The Credit Research Foundation (CSM Communications Co., Inc., 2003) conducted a customer-deduction survey of 280 companies across 22 industries. The finding was that 75% of those companies that used cross-functional teams to manage deductions and compliance violations have reduced the number of deductions received:

The following graph shows the biggest internal challenges for resolving chargeback issues:

Compliance Steering Committee

One of the easiest ways to gain cross-departmental cooperation is to give them a stake in decreasing deductions. Cooperation of almost all departments will be required in order to achieve success in reducing chargebacks.

The actual personnel to be included on the committee may vary from company to company. This group should include managers of departments, but it should be flexible enough to include members who might not be classed as managerial. No one understands a give business procedure better than those who are doing it.

The list of duties for the members may be very general, but it should be seen that the Compliance Steering Committee has the responsibility of building and maintaining the customer compliance strategy. The following is an example of a responsibility assignment matrix of cross-functional deductions team players:

The compliance coordinator must review all of the existing customers' routing guides and vendor manuals. All the other roles and departments should review their section of the routing guide and vendor manual. When the sales department wins a contract with a new customer the compliance steering committee must immediately react by mastering the routing guides and vendor manuals.

Chargeback Tracking and Management

Reconciliation of chargebacks can be a difficult task as chargebacks may reflect shipments that were made several weeks ago. Therefore, it is important to have a good chargeback tracking and management process in place.

Develop a process to find out about deductions as soon as they are issued. For example, JC Penney sends daily email notifications about EDI ASN deductions to the email address in the PER-04 segment.

Once the deduction information is received a process must be in place to resolve the chargeback and get the right functional team members involved. Create a dispute resolution process to suit your company's requirements. The following is an example of a dispute resolution workflow:

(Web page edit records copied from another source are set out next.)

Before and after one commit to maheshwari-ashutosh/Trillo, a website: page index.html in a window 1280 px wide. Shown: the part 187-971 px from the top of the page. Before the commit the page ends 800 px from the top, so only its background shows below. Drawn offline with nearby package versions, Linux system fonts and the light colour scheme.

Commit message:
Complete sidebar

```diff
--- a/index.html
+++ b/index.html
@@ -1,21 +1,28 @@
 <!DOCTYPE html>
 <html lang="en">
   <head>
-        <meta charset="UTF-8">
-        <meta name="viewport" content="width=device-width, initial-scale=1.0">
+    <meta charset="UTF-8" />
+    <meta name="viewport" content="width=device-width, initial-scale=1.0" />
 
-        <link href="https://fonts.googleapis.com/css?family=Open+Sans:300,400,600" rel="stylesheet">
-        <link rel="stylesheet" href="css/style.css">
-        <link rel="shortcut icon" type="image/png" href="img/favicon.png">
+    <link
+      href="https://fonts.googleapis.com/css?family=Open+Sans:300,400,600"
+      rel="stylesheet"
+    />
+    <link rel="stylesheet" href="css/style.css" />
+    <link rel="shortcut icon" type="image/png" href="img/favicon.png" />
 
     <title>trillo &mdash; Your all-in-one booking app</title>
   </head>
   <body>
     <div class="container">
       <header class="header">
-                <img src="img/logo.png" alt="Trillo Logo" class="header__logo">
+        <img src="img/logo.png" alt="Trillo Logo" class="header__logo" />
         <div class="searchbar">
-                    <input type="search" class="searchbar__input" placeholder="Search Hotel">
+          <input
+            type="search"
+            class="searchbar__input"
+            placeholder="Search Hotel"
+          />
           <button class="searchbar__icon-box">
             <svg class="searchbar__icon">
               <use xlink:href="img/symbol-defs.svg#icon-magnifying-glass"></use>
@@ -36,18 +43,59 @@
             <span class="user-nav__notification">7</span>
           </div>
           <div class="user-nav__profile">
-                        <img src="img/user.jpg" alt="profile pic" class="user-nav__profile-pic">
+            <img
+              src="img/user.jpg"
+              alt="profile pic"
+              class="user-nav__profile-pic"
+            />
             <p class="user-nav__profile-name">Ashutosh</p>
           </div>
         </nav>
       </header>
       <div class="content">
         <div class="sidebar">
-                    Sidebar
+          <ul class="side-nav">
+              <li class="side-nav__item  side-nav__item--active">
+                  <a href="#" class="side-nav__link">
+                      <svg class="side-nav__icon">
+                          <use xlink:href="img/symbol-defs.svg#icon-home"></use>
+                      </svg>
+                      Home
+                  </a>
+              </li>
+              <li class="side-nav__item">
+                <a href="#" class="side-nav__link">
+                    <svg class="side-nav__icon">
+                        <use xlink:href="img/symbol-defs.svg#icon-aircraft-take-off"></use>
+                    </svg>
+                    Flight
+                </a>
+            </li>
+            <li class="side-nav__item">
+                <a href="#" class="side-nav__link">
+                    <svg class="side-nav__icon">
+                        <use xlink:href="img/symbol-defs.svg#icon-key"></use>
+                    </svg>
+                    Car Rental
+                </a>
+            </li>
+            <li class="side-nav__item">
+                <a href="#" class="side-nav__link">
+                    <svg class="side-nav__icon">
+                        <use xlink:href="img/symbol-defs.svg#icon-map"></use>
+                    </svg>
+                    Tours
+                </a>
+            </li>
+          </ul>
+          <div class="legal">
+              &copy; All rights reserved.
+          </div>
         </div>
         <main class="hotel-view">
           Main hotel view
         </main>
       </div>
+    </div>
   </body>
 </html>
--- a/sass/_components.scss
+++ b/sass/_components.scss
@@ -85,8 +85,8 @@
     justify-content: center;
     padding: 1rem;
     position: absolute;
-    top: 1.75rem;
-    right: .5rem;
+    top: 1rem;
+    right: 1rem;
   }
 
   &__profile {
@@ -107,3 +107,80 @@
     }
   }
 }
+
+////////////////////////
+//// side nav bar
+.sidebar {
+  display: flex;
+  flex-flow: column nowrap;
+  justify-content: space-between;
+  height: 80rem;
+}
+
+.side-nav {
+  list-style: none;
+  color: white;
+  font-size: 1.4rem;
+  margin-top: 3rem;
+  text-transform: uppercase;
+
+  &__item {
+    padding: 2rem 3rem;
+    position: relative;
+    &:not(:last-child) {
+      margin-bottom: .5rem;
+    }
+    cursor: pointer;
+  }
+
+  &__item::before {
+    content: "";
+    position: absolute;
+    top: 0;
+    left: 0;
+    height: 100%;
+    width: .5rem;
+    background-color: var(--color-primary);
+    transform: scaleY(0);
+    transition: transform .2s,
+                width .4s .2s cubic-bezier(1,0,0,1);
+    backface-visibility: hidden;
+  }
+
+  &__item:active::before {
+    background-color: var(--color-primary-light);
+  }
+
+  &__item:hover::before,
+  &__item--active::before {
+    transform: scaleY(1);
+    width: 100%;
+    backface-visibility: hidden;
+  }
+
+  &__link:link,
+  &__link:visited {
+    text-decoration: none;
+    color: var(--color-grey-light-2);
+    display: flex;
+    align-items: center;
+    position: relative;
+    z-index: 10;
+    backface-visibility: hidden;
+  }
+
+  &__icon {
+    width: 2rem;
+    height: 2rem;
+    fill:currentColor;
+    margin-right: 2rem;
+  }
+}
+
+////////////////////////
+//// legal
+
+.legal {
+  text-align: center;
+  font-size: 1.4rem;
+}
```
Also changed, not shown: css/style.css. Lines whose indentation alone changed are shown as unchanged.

A chargeback tracking database should be created to track the status of each deduction. This can be a simple spreadsheet with the following fields:

Preventive Action List